Analysis. The original text includes five stanzas, the last of which is frequently omitted. Generally, the hymn has a message of submission, and it is typically used as a song of response or invitation. It can also be used as a song of dedication or commitment. The fifth stanza hints at Pentecostal influence (“sacred flame … full salvation”), even though Van DeVenter was a longtime member of the Methodist Episcopal Church. He might have had Pentecostal and/or charismatic leanings once he became a traveling evangelist. It might be worth noting this hymn was adopted into Pentecostal Hymns No. 2 in 1898.
Evangelist Billy Graham (1918–2018), in Crusade Hymn Stories (1967), pp. 117-118, credited Van DeVenter as a significant influence in his own spiritual formation, and he offered his own insight into the hymn:
One of the evangelists who influenced my early preaching was also a hymnist who wrote “I surrender all”—the Rev. Mr. J.W. Van DeVenter. He was a regular visitor at the Florida Bible Institute (now Trinity Bible College) in the late 1930s. We students loved this kind, deeply spiritual gentleman and often gathered in his winter home at Tampa, Florida, for an evening of fellowship and singing. …
We begin to surrender to God when we first accept Jesus Christ as Saviour and Lord. … It is a mistake to think that we can receive Christ’s offer of forgiveness and then go out to live our lives as we please. From that moment of commitment, God has a claim on us and we must expect Him to tell us how we should live. … We should never fear to give God complete control over our lives. He loves us more than we love ourselves, and He will only plan what is best for us. It isn’t always true, as it was with Reverend Van DeVenter, that God takes us down a different path from that which we would naturally follow.
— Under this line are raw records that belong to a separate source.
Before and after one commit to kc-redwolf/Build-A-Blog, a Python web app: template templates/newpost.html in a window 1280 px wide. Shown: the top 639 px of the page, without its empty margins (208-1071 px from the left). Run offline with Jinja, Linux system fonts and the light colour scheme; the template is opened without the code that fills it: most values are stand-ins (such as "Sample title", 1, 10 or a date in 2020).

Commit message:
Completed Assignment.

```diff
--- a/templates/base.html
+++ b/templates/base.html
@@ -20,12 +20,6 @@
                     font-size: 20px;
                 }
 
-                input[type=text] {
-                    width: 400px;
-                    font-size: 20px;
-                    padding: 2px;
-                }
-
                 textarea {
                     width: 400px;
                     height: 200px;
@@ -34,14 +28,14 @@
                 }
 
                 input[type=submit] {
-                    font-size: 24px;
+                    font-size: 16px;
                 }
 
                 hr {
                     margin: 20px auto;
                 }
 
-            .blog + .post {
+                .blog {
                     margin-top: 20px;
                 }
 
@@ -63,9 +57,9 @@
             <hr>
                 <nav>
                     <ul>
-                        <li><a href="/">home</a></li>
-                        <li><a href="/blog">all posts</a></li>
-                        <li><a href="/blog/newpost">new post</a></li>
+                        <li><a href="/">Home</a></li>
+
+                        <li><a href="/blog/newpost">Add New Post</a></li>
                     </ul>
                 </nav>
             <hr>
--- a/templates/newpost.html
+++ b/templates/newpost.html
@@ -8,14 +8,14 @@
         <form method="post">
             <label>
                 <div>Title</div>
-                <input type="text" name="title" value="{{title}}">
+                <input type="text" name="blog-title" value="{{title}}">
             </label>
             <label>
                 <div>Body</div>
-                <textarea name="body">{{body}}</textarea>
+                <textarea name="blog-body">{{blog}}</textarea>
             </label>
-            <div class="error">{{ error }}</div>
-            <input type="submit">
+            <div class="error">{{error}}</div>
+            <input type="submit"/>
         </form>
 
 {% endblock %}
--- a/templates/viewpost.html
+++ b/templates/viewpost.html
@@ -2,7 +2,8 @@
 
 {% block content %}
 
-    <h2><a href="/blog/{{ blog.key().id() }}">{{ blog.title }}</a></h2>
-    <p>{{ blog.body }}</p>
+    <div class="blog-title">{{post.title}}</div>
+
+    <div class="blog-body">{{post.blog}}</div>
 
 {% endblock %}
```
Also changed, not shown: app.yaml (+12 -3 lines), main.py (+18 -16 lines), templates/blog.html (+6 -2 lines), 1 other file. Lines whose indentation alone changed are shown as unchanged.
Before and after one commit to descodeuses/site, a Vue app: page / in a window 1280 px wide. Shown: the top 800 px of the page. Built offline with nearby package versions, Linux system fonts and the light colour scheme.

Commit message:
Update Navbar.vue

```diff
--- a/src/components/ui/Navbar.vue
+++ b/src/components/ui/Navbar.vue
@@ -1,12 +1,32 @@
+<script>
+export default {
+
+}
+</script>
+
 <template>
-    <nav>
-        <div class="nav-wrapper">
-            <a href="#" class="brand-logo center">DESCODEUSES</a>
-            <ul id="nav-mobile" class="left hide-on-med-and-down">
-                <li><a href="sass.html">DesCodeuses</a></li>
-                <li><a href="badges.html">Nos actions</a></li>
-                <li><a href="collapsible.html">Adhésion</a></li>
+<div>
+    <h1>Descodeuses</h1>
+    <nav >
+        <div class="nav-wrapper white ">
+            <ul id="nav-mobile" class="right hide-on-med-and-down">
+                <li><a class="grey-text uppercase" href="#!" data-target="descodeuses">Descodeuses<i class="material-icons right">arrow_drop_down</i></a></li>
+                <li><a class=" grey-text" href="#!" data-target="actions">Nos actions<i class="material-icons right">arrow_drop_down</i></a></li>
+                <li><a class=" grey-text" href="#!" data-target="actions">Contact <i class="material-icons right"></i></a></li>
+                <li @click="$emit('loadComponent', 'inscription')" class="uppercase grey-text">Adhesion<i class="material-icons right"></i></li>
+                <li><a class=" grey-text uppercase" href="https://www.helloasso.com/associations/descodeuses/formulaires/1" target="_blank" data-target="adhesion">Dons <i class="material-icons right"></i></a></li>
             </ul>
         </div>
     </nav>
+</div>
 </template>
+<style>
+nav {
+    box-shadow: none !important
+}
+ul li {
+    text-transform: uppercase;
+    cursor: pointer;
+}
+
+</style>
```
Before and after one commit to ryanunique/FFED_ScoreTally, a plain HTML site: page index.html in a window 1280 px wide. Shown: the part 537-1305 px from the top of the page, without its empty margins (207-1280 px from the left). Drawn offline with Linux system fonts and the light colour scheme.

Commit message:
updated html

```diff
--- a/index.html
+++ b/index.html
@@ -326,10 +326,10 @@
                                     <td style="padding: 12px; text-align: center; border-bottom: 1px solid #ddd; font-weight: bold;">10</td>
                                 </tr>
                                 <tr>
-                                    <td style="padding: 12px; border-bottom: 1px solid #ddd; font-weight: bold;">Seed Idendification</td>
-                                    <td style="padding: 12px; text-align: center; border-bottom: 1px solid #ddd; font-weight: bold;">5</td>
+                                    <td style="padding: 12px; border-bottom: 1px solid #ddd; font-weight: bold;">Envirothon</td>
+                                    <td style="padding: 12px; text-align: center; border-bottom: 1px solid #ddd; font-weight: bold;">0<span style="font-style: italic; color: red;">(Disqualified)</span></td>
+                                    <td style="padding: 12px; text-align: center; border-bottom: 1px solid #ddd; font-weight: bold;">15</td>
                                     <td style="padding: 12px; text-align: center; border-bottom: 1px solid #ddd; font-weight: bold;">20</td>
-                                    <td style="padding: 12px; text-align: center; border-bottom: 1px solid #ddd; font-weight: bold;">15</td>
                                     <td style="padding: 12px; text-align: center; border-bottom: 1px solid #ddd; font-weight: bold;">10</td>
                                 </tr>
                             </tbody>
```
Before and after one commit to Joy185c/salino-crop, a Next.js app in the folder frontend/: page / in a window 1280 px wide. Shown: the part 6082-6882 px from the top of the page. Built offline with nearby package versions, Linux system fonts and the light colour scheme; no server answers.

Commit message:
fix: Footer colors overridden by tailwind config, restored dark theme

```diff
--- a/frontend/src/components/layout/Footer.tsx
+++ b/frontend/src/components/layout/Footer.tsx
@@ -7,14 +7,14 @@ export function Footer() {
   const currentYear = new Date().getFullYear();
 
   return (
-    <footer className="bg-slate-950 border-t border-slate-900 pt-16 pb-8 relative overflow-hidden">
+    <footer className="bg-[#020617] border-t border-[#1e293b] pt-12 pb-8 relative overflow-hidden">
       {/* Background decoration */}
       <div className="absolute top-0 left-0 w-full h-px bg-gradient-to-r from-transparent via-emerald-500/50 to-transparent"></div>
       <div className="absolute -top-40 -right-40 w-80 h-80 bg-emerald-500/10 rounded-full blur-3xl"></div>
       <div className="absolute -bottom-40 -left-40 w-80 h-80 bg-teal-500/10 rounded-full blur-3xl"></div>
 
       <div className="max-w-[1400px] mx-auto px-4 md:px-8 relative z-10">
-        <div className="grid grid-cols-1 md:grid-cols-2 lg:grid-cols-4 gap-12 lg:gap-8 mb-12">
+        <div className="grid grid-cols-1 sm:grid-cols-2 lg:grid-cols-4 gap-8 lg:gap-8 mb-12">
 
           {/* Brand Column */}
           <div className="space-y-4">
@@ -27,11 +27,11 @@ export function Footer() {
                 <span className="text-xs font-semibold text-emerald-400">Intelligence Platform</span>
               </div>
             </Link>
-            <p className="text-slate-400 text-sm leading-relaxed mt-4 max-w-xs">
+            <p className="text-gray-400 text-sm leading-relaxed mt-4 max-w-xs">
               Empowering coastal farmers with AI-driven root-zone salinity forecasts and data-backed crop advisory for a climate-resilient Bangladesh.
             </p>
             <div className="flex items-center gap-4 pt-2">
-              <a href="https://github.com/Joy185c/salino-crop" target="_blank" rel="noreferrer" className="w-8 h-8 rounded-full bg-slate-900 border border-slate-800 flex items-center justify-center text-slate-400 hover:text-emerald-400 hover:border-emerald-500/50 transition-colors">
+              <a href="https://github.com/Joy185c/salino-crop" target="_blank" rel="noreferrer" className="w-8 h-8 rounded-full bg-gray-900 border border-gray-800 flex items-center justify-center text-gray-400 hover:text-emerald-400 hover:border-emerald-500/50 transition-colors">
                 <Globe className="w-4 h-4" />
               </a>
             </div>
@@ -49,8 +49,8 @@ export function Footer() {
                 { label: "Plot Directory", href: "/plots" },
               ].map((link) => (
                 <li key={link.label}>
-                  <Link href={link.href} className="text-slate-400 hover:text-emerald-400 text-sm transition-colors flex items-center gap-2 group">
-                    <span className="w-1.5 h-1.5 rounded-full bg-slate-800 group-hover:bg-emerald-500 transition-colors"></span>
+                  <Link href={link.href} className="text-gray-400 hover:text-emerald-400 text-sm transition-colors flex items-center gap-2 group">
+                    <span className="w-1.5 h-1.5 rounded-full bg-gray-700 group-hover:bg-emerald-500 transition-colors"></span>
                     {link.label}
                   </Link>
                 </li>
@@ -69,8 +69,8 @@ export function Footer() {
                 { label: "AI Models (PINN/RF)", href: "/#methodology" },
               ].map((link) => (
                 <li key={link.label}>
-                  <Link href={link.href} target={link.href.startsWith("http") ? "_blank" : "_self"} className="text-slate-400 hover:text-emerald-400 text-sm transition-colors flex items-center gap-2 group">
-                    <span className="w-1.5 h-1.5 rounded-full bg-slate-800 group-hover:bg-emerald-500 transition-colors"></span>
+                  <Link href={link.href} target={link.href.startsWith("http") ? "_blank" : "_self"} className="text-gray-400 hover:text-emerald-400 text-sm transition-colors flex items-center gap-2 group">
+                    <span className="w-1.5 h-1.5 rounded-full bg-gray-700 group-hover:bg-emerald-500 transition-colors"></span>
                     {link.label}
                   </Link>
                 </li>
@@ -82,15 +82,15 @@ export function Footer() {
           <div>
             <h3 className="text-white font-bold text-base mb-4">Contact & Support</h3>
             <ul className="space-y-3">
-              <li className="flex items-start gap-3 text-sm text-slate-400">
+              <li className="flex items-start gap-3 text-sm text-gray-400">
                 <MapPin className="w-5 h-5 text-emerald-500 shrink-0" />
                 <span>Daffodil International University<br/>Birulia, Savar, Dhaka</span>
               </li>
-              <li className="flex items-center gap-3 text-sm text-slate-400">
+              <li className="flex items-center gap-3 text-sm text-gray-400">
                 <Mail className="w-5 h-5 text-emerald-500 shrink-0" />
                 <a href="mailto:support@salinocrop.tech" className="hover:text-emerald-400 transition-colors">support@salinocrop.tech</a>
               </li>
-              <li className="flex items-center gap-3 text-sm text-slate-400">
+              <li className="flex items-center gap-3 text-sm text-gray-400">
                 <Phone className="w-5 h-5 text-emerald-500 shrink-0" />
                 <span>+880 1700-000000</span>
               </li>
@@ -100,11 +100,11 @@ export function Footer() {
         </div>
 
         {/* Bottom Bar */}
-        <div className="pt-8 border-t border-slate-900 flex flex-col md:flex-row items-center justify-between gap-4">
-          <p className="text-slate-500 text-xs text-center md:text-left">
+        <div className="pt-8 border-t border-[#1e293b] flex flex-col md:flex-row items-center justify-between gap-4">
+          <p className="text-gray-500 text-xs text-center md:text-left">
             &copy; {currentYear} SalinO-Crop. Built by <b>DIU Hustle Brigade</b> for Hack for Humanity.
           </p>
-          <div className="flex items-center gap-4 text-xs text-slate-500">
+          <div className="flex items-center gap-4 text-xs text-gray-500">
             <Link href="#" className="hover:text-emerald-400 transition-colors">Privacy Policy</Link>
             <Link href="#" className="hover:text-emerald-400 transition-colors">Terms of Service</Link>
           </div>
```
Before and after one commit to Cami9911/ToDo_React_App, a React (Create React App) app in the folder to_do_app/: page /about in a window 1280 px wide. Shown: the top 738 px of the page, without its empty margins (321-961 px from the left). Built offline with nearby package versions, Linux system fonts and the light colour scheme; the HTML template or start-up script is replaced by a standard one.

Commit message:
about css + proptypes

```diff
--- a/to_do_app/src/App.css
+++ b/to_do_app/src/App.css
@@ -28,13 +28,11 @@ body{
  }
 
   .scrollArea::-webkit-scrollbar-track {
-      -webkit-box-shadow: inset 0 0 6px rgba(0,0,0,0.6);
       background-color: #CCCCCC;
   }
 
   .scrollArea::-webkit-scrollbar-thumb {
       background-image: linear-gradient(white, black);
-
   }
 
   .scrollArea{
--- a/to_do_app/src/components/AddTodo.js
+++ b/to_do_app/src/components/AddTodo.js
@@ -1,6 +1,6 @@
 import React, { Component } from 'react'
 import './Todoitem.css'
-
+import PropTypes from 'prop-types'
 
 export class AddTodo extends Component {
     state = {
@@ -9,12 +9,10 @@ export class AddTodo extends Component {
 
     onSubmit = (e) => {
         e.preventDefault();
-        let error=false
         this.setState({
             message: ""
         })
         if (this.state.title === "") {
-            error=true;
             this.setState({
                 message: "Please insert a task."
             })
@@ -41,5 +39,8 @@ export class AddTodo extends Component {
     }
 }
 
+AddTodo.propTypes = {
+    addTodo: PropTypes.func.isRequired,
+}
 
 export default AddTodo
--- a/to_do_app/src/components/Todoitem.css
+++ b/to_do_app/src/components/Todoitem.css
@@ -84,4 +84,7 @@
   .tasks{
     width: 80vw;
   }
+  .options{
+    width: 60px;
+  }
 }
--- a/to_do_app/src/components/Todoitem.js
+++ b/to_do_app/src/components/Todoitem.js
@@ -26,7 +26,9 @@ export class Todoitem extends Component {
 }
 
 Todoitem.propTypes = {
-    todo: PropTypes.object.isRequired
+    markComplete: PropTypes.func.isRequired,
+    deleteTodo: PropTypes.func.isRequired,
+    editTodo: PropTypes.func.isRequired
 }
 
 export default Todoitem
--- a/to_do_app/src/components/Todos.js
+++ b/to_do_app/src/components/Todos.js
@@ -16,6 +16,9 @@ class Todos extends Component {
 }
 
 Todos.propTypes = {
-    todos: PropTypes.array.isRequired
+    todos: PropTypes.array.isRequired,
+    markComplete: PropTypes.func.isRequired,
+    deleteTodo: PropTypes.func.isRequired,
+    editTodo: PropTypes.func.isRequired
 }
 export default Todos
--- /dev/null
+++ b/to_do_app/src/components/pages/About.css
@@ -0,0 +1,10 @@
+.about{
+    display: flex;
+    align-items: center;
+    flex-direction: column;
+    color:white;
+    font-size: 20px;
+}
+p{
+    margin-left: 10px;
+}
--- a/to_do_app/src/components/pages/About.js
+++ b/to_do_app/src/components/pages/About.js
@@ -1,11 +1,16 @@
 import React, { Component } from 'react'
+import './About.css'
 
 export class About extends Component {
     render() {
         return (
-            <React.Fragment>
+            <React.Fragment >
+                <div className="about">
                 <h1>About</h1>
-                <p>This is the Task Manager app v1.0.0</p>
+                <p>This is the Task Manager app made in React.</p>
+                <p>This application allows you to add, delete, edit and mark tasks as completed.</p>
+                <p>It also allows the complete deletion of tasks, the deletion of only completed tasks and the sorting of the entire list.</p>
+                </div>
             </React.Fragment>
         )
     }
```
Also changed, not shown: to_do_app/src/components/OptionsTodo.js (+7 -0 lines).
But if He does, we may be sure that it will be a happier and more fruitful life than the one we would have planned for ourselves.
Recordings. “I surrender all” was recorded as early as 1909 by the Edison Mixed Quartette for an Edison cylinder, preserved by the University of California Santa Barbara Cylinder Audio Archive:
by CHRIS FENNER
for Hymnology Archive
25 March 2019
Kenneth W. Osbeck, “I surrender all,” 101 More Hymn Stories (Grand Rapids: Kregel, 1985), p. 51; this story is also given in Crusade Hymn Stories (1967).
William J. Reynolds, “All to Jesus I surrender,” Hymns of Our Faith: A Handbook for the Baptist Hymnal (Nashville: Broadman Press, 1964), pp. 12-13, 427, 435.
Billy Graham, “I surrender all,” Crusade Hymn Stories (Chicago: Hope, 1967), pp. 117-118.
Ann Divine, “I surrender all,” The Worshiping Church: Worship Leaders’ Edition (Carol Stream, IL: Hope, 1991), no. 579.
“All to Jesus I surrender,” Hymnary.org:
J.R. Watson, “All to Jesus, I surrender,” Canterbury Dictionary of Hymnology:
“I surrender all,” UCSB Cylinder Audio Archive: